This tax bill stems from a notification sent to Microsoft by the IRS, indicating that the company is responsible for a $28.9 billion tax balance, coupled with penalties and interest charges. The IRS has connected these charges to the period between 2004 and 2013, primarily as a result of a past IRS audit linked to Microsoft’s financial activities during that time frame.
Microsoft’s corporate vice president for taxes, Daniel Goff, stated in a blog post that the tax adjustments were a direct consequence of the now-concluded IRS audit concerning Microsoft’s previous financial practices. Goff highlighted that Microsoft has since restructured its corporate framework and adjusted its practices, rendering the IRS’s concerns irrelevant to their present operations.
A noteworthy aspect is that up to $10 billion of the tax bill may be eligible for reduction due to changes in the tax code brought about by the Tax Cuts and Jobs Act of 2017, which lowered corporate income tax rates. Microsoft intends to engage in negotiations to lower the total amount.
In a statement filed with the Securities and Exchange Commission (SEC), Microsoft firmly expressed its disagreement with the proposed tax adjustments and affirmed its intention to appeal within the IRS. The appeal process is anticipated to extend over several years. Microsoft also emphasized its history of adhering to IRS regulations and paying taxes as owed both in the United States and internationally.
Furthermore, Microsoft contended in the same SEC filing that the $67 billion it had paid in taxes since 2004, the commencement of the audit period, was adequate. They asserted their commitment to vigorously contest the IRS’s proposed alterations.

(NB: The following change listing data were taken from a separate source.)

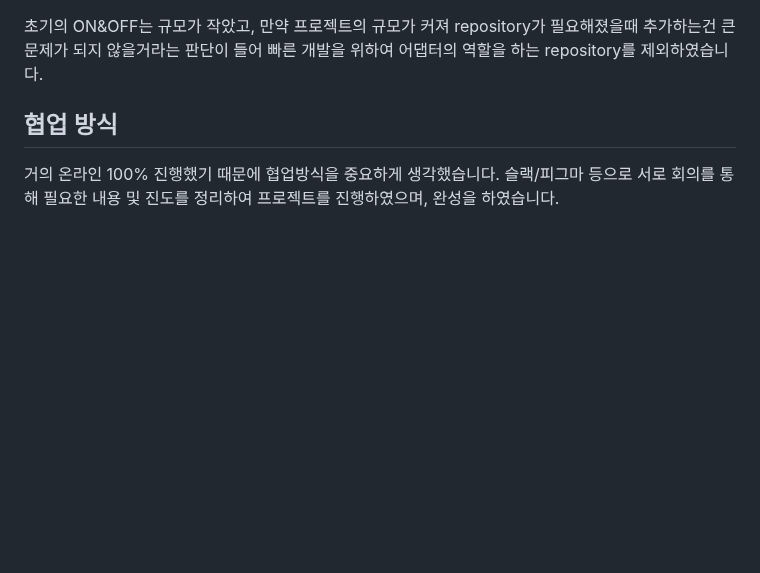
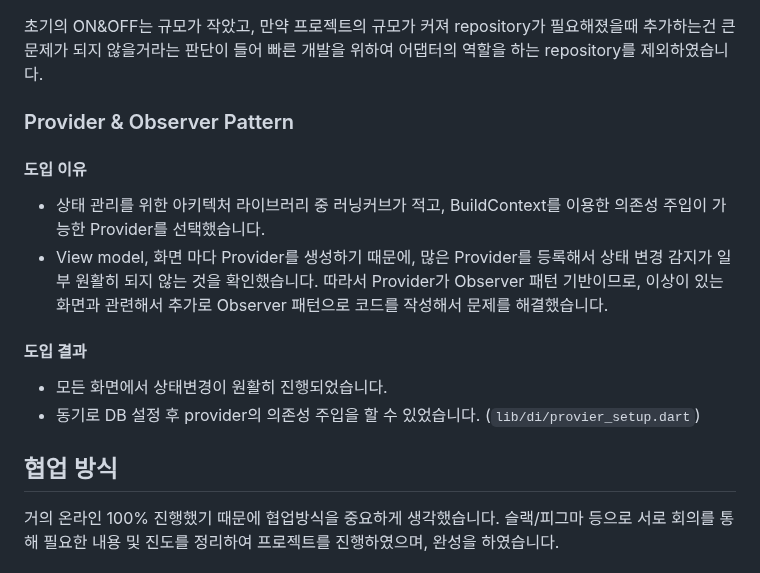
Before and after one commit to on-offf/on_off_flutter, a Markdown page: README.md, the part around the change. GitHub-like rendering; blank space fills up the shorter version.

Commit message:
chore: 기술적 도전 추가

```diff
--- a/README.md
+++ b/README.md
@@ -77,6 +77,18 @@
 
 초기의 ON&OFF는 규모가 작았고, 만약 프로젝트의 규모가 커져 repository가 필요해졌을때 추가하는건 큰 문제가 되지 않을거라는 판단이 들어 빠른 개발을 위하여 어댑터의 역할을 하는 repository를 제외하였습니다.
 
+### Provider & Observer Pattern
+
+#### 도입 이유
+
+- 상태 관리를 위한 아키텍처 라이브러리 중 러닝커브가 적고, BuildContext를 이용한 의존성 주입이 가능한 Provider를 선택했습니다.
+- View model, 화면 마다 Provider를 생성하기 때문에, 많은 Provider를 등록해서 상태 변경 감지가 일부 원활히 되지 않는 것을 확인했습니다. 따라서 Provider가 Observer 패턴 기반이므로, 이상이 있는 화면과 관련해서 추가로 Observer 패턴으로 코드를 작성해서 문제를 해결했습니다.
+
+#### 도입 결과
+
+- 모든 화면에서 상태변경이 원활히 진행되었습니다.
+- 동기로 DB 설정 후 provider의 의존성 주입을 할 수 있었습니다. (`lib/di/provier_setup.dart`)
+
 ## 협업 방식
 
 거의 온라인 100% 진행했기 때문에 협업방식을 중요하게 생각했습니다. 슬랙/피그마 등으로 서로 회의를 통해 필요한 내용 및 진도를 정리하여 프로젝트를 진행하였으며, 완성을 하였습니다.
```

This substantial tax bill is particularly significant when considered in the context of Microsoft’s recent investment of $10 billion in OpenAI at the outset of 2023. Moreover, the news of the tax bill arrived shortly before Microsoft’s anticipated acquisition of Activision Blizzard for $68.7 billion. This acquisition had encountered opposition from the Federal Trade Commission (FTC), which alleged that it was a move designed to curtail competition in favor of Microsoft’s Xbox console line.
While it is not unusual for a corporation of Microsoft’s scale to confront substantial tax obligations, their determination to challenge federal agencies over this amount is noteworthy, especially given their ongoing substantial business ventures.
In summary, Microsoft is currently facing a substantial back tax bill of approximately $30 billion, almost three times their recent investment in OpenAI. The IRS’s claim is rooted in an audit of Microsoft’s past financial practices, which they argue no longer apply to their current operations due to corporate restructuring.